The Labour Party laid out the scale of its ambition for energy efficiency across the country today, pledging to “end the scandal of cold homes” in 15 years.
As well as the domestic consumers pledge was a promise of “streamlined” regulations for business energy users and a “long-term strategy” to boost energy saving in non-domestic buildings.
Ahead of the General Election next year, the party released a paper picking on “multiple and often overlapping” demands on firms for information about their energy use.
This is a common complaint from major energy users grappling with EU and UK policy demands.
Criticising the “uneven incentives” this gives to saving energy, the Labour paper points out the carbon tax or CRC, the new mandatory energy audits called ESOS, mandatory greenhouse gas reporting, energy performance certificates, Display Energy Certificates which covers all public buildings of more than 500m2, as well as plans for non-domestic smart metering from 2020.
Some businesses who have called on government to scrap all these different policies and give them one may see a glimmer of hope in the party’s Green Paper.

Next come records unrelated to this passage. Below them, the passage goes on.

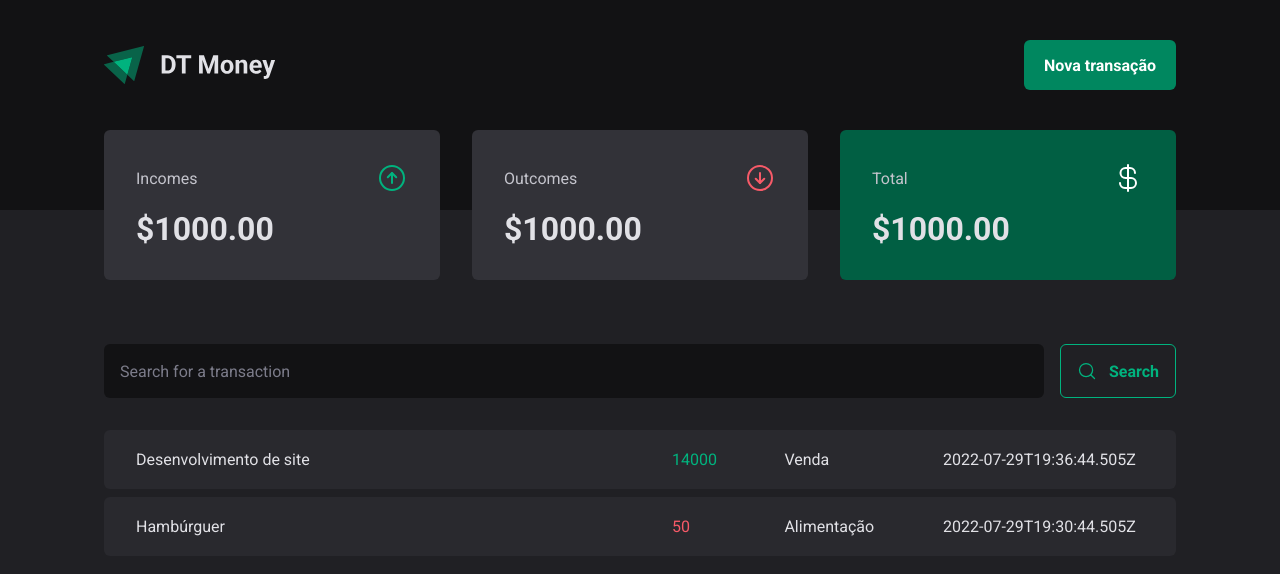
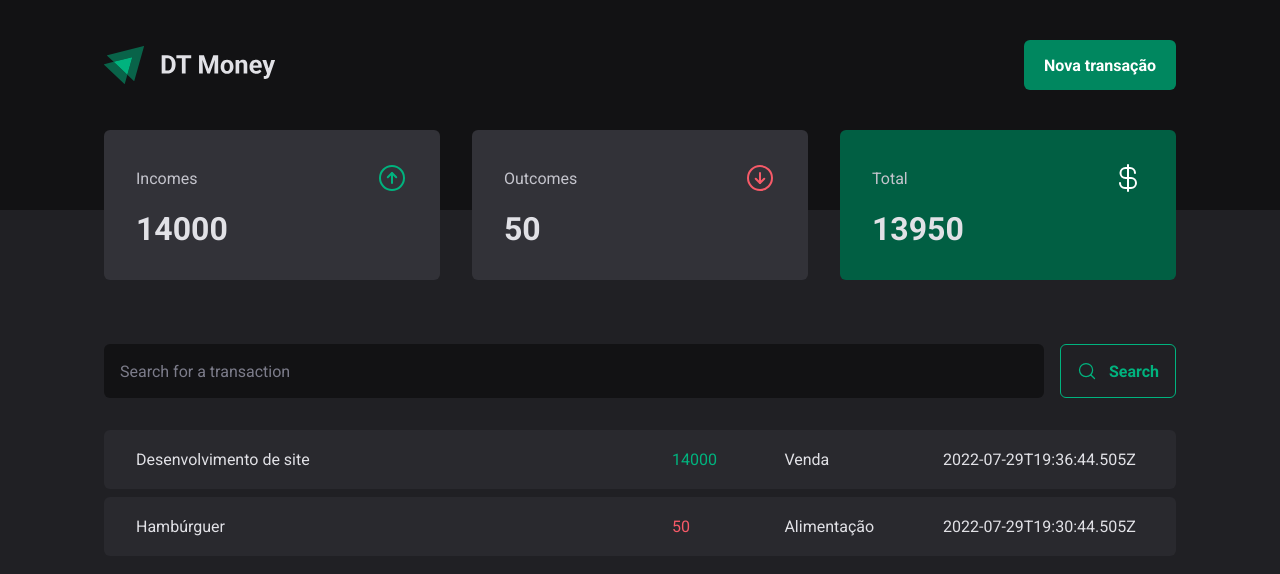
Before and after one commit to eduardoacdiogo/dt-money, a React (Vite) app: page / in a window 1280 px wide. Shown: the top 574 px of the page. Built offline with nearby package versions, Linux system fonts and the light colour scheme; data requests are answered from the project's data file.

Commit message:
feat: Add reducer to summary

```diff
--- a/src/components/Summary/index.tsx
+++ b/src/components/Summary/index.tsx
@@ -1,7 +1,22 @@
 import { ArrowCircleDown, ArrowCircleUp, CurrencyDollar } from 'phosphor-react';
 import { SummaryCard, SummaryContainer } from './styles';
+import { useContext } from 'react';
+import { TransactionsContext } from '../../contexts/TransactionsContext';
 
 export function Summary() {
+  const { transactions } = useContext(TransactionsContext)
+
+  const summary = transactions.reduce((acc, transaction) => {
+    if (transaction.type === 'income') {
+      acc.income += transaction.price
+      acc.total += transaction.price
+    } else {
+      acc.outcome += transaction.price
+      acc.total -= transaction.price
+    }
+    return acc
+  }, { income: 0, outcome: 0, total: 0 })
+
   return (
     <SummaryContainer>
       <SummaryCard>
@@ -10,7 +25,7 @@
           <ArrowCircleUp size={32} color="#00b37e" />
         </header>
 
-        <strong>$1000.00</strong>
+        <strong>{summary.income}</strong>
       </SummaryCard>
 
       <SummaryCard>
@@ -19,7 +34,7 @@
           <ArrowCircleDown size={32} color="#f75a68" />
         </header>
 
-        <strong>$1000.00</strong>
+        <strong>{summary.outcome}</strong>
       </SummaryCard>
 
       <SummaryCard variant='green'>
@@ -28,7 +43,7 @@
           <CurrencyDollar size={32} color="#fff " />
         </header>
 
-        <strong>$1000.00</strong>
+        <strong>{summary.total}</strong>
       </SummaryCard>
     </SummaryContainer>
   )
```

In it, Labour said it will consult on moving to a “single, easily enforceable and comparable source of information for the majority of businesses”.
The Coalition’s Energy Secretary Ed Davey recently sidestepped a question about merging ESOS, GHG reporting and the CRC at the Energy Live 2014 conference last week, by suggesting they push businesses out of inaction and towards energy efficiency.
On the home front
Meanwhile on the household front, Labour’s paper pledged to offer:
– half a million “personalised” home energy reports a year offering tips on insulation;
– free energy efficient improvements for 200,000 households in or at risk of fuel poverty a year;
– interest free loans for up to one million households to cover the costs of energy efficiency improvements during the next Parliament.
Labour also promised to designate energy efficiency a national infrastructure priority if it wins the next election under the proposed National Infrastructure Commission.
Shadow Energy Secretary Caroline Flint bashed the Tories’ “failing plan”, adding: “Labour has already set out radical plans to freeze energy prices until 2017, saving the average household £120 and fix the energy market for the future, with a tough new regulator to curb rip-off bills.
“But one of the main reasons our energy bills are so high is that our homes are some of the least energy efficient in Europe – leaking heat from their roofs, walls and windows.”
Energy suppliers aren’t convinced by plans for a price freeze, while the Government disputes the need for a new regulator.